Segment Open
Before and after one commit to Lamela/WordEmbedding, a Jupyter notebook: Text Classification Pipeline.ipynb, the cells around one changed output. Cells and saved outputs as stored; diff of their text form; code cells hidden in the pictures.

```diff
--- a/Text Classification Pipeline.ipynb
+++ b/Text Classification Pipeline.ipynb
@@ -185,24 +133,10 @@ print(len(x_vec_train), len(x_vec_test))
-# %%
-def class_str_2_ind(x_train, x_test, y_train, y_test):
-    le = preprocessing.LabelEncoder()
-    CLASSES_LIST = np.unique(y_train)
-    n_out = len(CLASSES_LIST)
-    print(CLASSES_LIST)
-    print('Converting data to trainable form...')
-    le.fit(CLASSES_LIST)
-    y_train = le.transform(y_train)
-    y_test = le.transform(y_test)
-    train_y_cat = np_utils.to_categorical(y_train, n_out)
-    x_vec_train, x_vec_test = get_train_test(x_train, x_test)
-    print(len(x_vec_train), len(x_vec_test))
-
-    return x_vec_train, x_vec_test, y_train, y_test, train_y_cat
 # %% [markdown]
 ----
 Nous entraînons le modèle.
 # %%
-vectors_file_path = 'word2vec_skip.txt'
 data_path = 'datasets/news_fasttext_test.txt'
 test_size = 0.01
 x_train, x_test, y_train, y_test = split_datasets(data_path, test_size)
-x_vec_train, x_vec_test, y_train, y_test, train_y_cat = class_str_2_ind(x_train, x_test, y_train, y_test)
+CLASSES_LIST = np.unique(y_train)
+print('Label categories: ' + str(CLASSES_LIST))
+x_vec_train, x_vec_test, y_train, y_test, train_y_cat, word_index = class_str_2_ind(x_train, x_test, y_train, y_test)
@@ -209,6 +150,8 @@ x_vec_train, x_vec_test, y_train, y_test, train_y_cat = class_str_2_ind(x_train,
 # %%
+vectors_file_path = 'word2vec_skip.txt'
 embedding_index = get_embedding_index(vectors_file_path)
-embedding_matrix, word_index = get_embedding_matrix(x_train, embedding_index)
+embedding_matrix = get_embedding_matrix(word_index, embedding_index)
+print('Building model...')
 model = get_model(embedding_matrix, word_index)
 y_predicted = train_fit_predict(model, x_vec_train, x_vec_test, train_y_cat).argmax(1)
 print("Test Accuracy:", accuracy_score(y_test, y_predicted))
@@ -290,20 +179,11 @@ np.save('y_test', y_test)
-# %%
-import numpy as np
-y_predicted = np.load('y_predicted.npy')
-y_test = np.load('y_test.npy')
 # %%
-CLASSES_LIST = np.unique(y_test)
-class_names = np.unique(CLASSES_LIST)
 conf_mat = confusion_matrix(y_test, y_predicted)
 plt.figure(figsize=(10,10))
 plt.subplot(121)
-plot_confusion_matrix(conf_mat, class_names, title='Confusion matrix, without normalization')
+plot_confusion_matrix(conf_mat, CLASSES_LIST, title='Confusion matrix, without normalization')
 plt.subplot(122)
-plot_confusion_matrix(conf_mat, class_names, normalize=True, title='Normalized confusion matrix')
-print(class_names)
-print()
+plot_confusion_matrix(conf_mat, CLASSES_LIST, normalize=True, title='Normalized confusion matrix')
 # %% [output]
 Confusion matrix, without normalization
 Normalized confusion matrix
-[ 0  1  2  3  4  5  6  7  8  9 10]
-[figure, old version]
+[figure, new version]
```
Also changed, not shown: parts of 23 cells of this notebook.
Segment Closed
▶ _WHAT TO DO_: Your answer should be all lines from the data that contain "print".

▶ _YOUR SOLUTION_:
@@ -185,24 +133,10 @@ print(len(x_vec_train), len(x_vec_test))
-    print(CLASSES_LIST)
-    print('Converting data to trainable form...')
-    print(len(x_vec_train), len(x_vec_test))
+print('Label categories: ' + str(CLASSES_LIST))
+print('Building model...')
 print("Test Accuracy:", accuracy_score(y_test, y_predicted))
-print(class_names)
-print()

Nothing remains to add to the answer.